Web interface edit records

[Start of section]

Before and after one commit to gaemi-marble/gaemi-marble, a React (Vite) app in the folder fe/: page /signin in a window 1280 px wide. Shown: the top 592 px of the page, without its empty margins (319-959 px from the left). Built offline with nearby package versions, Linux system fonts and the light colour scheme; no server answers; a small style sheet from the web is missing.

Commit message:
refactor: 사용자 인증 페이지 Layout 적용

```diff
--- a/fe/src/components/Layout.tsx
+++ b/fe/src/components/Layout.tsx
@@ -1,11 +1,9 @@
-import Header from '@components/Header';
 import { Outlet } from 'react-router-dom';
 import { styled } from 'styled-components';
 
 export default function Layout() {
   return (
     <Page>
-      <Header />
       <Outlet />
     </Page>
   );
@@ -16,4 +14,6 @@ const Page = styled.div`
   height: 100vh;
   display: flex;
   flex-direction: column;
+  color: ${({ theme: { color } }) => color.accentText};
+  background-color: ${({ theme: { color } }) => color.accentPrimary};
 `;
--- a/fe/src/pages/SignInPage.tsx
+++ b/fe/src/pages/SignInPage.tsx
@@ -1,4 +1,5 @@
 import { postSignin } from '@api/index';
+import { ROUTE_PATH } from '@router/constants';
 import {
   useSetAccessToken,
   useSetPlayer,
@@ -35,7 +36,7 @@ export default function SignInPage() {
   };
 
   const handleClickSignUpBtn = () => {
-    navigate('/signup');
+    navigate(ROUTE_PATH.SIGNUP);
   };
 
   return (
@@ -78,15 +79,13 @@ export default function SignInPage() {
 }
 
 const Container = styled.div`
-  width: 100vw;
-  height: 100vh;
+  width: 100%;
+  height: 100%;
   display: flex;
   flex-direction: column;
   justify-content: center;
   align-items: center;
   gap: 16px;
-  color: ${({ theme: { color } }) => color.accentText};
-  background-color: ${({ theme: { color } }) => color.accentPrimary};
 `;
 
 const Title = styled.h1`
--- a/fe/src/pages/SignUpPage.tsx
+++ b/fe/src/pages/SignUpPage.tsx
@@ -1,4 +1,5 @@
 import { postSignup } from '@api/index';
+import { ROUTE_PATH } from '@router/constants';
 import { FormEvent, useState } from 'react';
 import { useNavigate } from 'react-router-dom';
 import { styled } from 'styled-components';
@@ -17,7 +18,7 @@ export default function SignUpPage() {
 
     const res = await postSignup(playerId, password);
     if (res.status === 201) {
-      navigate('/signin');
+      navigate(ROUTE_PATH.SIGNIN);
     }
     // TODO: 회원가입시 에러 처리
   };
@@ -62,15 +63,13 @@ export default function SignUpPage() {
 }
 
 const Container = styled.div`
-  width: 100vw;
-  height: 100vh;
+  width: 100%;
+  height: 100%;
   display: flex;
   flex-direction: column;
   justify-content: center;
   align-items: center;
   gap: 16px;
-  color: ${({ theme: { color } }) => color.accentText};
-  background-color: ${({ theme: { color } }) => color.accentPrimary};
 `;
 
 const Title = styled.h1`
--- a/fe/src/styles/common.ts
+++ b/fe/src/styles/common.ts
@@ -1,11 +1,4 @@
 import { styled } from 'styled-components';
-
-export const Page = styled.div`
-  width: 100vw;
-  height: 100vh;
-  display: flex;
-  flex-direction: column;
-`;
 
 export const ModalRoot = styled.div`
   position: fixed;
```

[End of section]

_INSTRUCTIONS TO FOLLOW:_ Write only the number of lines in the records that contain the string "export".

_THE COMPLETED TASK:_ 7